What this task involves
Copy every line below precisely as it appears.

╭─ Provided material

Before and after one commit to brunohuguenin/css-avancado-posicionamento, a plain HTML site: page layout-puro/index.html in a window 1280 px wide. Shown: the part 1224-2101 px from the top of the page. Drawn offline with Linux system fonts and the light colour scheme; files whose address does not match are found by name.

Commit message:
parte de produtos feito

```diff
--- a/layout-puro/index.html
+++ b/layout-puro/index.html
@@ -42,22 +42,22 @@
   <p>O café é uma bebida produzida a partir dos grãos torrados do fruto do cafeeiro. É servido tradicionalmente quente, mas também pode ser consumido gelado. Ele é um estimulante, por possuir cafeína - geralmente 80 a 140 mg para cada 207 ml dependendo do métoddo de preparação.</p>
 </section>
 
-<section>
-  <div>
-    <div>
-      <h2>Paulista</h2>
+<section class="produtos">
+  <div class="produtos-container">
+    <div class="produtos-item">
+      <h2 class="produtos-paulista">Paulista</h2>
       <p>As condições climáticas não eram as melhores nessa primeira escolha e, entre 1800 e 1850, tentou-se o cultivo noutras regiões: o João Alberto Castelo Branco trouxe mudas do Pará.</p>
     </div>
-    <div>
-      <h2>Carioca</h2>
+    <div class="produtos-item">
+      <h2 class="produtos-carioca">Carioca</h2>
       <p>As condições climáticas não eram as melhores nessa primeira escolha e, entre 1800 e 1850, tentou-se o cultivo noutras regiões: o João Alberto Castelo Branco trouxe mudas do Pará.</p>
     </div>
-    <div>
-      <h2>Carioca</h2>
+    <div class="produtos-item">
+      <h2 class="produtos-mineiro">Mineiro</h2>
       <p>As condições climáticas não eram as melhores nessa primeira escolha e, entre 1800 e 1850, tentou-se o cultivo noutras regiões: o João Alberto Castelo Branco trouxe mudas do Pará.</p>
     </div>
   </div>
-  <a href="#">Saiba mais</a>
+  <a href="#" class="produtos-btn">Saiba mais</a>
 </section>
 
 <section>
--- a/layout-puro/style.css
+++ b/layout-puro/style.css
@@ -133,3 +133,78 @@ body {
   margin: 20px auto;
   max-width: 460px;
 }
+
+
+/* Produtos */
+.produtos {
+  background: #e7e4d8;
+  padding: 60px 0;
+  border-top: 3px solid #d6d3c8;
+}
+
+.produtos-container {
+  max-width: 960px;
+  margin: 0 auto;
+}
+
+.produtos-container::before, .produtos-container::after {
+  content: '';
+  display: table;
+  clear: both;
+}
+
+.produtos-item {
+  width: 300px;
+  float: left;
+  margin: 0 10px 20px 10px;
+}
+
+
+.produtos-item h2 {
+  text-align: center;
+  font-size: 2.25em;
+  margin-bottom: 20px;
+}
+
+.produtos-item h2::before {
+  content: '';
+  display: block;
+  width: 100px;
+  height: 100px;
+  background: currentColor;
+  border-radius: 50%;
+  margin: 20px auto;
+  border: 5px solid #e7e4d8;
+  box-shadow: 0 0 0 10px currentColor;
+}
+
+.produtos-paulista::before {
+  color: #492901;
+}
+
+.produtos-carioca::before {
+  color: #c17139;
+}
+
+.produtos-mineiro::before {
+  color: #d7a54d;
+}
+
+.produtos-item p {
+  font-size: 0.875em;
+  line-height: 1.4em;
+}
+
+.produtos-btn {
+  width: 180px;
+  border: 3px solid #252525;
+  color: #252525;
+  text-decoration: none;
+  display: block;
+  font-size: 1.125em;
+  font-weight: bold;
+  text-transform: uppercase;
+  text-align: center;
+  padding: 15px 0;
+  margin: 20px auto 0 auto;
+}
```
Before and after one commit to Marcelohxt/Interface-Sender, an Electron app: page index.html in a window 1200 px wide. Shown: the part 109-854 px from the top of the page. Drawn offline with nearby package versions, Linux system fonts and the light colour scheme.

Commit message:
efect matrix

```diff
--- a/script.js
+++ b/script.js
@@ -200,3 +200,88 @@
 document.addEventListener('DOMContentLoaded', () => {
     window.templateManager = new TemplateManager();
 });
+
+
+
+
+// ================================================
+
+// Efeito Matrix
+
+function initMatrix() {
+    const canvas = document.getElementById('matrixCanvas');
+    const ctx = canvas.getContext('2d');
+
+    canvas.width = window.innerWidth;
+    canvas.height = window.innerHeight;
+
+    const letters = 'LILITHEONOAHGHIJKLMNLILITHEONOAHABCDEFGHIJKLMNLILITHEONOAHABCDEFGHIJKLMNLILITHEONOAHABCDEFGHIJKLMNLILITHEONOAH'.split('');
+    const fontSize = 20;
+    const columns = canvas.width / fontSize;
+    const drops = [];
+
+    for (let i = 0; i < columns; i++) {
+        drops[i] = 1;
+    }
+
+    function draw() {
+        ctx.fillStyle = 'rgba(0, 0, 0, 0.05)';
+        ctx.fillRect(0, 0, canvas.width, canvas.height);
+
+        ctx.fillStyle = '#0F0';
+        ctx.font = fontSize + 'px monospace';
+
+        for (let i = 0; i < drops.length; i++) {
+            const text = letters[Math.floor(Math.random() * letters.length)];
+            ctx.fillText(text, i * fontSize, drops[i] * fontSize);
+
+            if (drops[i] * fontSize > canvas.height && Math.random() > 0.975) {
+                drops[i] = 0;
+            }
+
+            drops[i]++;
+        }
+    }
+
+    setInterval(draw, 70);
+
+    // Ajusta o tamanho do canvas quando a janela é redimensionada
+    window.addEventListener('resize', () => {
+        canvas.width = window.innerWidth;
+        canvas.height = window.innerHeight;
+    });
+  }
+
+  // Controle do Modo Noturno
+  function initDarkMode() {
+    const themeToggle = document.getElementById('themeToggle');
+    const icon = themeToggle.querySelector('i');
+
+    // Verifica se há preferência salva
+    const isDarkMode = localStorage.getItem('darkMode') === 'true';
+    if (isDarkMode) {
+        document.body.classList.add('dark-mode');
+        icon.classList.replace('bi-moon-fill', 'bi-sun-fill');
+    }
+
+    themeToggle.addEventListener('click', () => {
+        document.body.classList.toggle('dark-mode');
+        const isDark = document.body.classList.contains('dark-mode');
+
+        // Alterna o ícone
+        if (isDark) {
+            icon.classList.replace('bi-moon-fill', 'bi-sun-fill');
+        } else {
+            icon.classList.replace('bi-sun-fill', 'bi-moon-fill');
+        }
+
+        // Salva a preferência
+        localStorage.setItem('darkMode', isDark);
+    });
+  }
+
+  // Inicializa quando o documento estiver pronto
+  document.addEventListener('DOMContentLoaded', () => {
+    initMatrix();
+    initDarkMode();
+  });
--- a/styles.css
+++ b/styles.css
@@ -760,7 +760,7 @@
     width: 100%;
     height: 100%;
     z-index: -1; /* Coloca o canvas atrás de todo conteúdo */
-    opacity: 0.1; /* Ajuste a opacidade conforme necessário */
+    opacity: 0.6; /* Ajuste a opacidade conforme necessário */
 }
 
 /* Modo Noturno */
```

╰─

Answer to the problem
Before and after one commit to brunohuguenin/css-avancado-posicionamento, a plain HTML site: page layout-puro/index.html in a window 1280 px wide. Shown: the part 1224-2101 px from the top of the page. Drawn offline with Linux system fonts and the light colour scheme; files whose address does not match are found by name.

Commit message:
parte de produtos feito

```diff
--- a/layout-puro/index.html
+++ b/layout-puro/index.html
@@ -42,22 +42,22 @@
   <p>O café é uma bebida produzida a partir dos grãos torrados do fruto do cafeeiro. É servido tradicionalmente quente, mas também pode ser consumido gelado. Ele é um estimulante, por possuir cafeína - geralmente 80 a 140 mg para cada 207 ml dependendo do métoddo de preparação.</p>
 </section>
 
-<section>
-  <div>
-    <div>
-      <h2>Paulista</h2>
+<section class="produtos">
+  <div class="produtos-container">
+    <div class="produtos-item">
+      <h2 class="produtos-paulista">Paulista</h2>
       <p>As condições climáticas não eram as melhores nessa primeira escolha e, entre 1800 e 1850, tentou-se o cultivo noutras regiões: o João Alberto Castelo Branco trouxe mudas do Pará.</p>
     </div>
-    <div>
-      <h2>Carioca</h2>
+    <div class="produtos-item">
+      <h2 class="produtos-carioca">Carioca</h2>
       <p>As condições climáticas não eram as melhores nessa primeira escolha e, entre 1800 e 1850, tentou-se o cultivo noutras regiões: o João Alberto Castelo Branco trouxe mudas do Pará.</p>
     </div>
-    <div>
-      <h2>Carioca</h2>
+    <div class="produtos-item">
+      <h2 class="produtos-mineiro">Mineiro</h2>
       <p>As condições climáticas não eram as melhores nessa primeira escolha e, entre 1800 e 1850, tentou-se o cultivo noutras regiões: o João Alberto Castelo Branco trouxe mudas do Pará.</p>
     </div>
   </div>
-  <a href="#">Saiba mais</a>
+  <a href="#" class="produtos-btn">Saiba mais</a>
 </section>
 
 <section>
--- a/layout-puro/style.css
+++ b/layout-puro/style.css
@@ -133,3 +133,78 @@ body {
   margin: 20px auto;
   max-width: 460px;
 }
+
+
+/* Produtos */
+.produtos {
+  background: #e7e4d8;
+  padding: 60px 0;
+  border-top: 3px solid #d6d3c8;
+}
+
+.produtos-container {
+  max-width: 960px;
+  margin: 0 auto;
+}
+
+.produtos-container::before, .produtos-container::after {
+  content: '';
+  display: table;
+  clear: both;
+}
+
+.produtos-item {
+  width: 300px;
+  float: left;
+  margin: 0 10px 20px 10px;
+}
+
+
+.produtos-item h2 {
+  text-align: center;
+  font-size: 2.25em;
+  margin-bottom: 20px;
+}
+
+.produtos-item h2::before {
+  content: '';
+  display: block;
+  width: 100px;
+  height: 100px;
+  background: currentColor;
+  border-radius: 50%;
+  margin: 20px auto;
+  border: 5px solid #e7e4d8;
+  box-shadow: 0 0 0 10px currentColor;
+}
+
+.produtos-paulista::before {
+  color: #492901;
+}
+
+.produtos-carioca::before {
+  color: #c17139;
+}
+
+.produtos-mineiro::before {
+  color: #d7a54d;
+}
+
+.produtos-item p {
+  font-size: 0.875em;
+  line-height: 1.4em;
+}
+
+.produtos-btn {
+  width: 180px;
+  border: 3px solid #252525;
+  color: #252525;
+  text-decoration: none;
+  display: block;
+  font-size: 1.125em;
+  font-weight: bold;
+  text-transform: uppercase;
+  text-align: center;
+  padding: 15px 0;
+  margin: 20px auto 0 auto;
+}
```
Before and after one commit to Marcelohxt/Interface-Sender, an Electron app: page index.html in a window 1200 px wide. Shown: the part 109-854 px from the top of the page. Drawn offline with nearby package versions, Linux system fonts and the light colour scheme.

Commit message:
efect matrix

```diff
--- a/script.js
+++ b/script.js
@@ -200,3 +200,88 @@
 document.addEventListener('DOMContentLoaded', () => {
     window.templateManager = new TemplateManager();
 });
+
+
+
+
+// ================================================
+
+// Efeito Matrix
+
+function initMatrix() {
+    const canvas = document.getElementById('matrixCanvas');
+    const ctx = canvas.getContext('2d');
+
+    canvas.width = window.innerWidth;
+    canvas.height = window.innerHeight;
+
+    const letters = 'LILITHEONOAHGHIJKLMNLILITHEONOAHABCDEFGHIJKLMNLILITHEONOAHABCDEFGHIJKLMNLILITHEONOAHABCDEFGHIJKLMNLILITHEONOAH'.split('');
+    const fontSize = 20;
+    const columns = canvas.width / fontSize;
+    const drops = [];
+
+    for (let i = 0; i < columns; i++) {
+        drops[i] = 1;
+    }
+
+    function draw() {
+        ctx.fillStyle = 'rgba(0, 0, 0, 0.05)';
+        ctx.fillRect(0, 0, canvas.width, canvas.height);
+
+        ctx.fillStyle = '#0F0';
+        ctx.font = fontSize + 'px monospace';
+
+        for (let i = 0; i < drops.length; i++) {
+            const text = letters[Math.floor(Math.random() * letters.length)];
+            ctx.fillText(text, i * fontSize, drops[i] * fontSize);
+
+            if (drops[i] * fontSize > canvas.height && Math.random() > 0.975) {
+                drops[i] = 0;
+            }
+
+            drops[i]++;
+        }
+    }
+
+    setInterval(draw, 70);
+
+    // Ajusta o tamanho do canvas quando a janela é redimensionada
+    window.addEventListener('resize', () => {
+        canvas.width = window.innerWidth;
+        canvas.height = window.innerHeight;
+    });
+  }
+
+  // Controle do Modo Noturno
+  function initDarkMode() {
+    const themeToggle = document.getElementById('themeToggle');
+    const icon = themeToggle.querySelector('i');
+
+    // Verifica se há preferência salva
+    const isDarkMode = localStorage.getItem('darkMode') === 'true';
+    if (isDarkMode) {
+        document.body.classList.add('dark-mode');
+        icon.classList.replace('bi-moon-fill', 'bi-sun-fill');
+    }
+
+    themeToggle.addEventListener('click', () => {
+        document.body.classList.toggle('dark-mode');
+        const isDark = document.body.classList.contains('dark-mode');
+
+        // Alterna o ícone
+        if (isDark) {
+            icon.classList.replace('bi-moon-fill', 'bi-sun-fill');
+        } else {
+            icon.classList.replace('bi-sun-fill', 'bi-moon-fill');
+        }
+
+        // Salva a preferência
+        localStorage.setItem('darkMode', isDark);
+    });
+  }
+
+  // Inicializa quando o documento estiver pronto
+  document.addEventListener('DOMContentLoaded', () => {
+    initMatrix();
+    initDarkMode();
+  });
--- a/styles.css
+++ b/styles.css
@@ -760,7 +760,7 @@
     width: 100%;
     height: 100%;
     z-index: -1; /* Coloca o canvas atrás de todo conteúdo */
-    opacity: 0.1; /* Ajuste a opacidade conforme necessário */
+    opacity: 0.6; /* Ajuste a opacidade conforme necessário */
 }
 
 /* Modo Noturno */
```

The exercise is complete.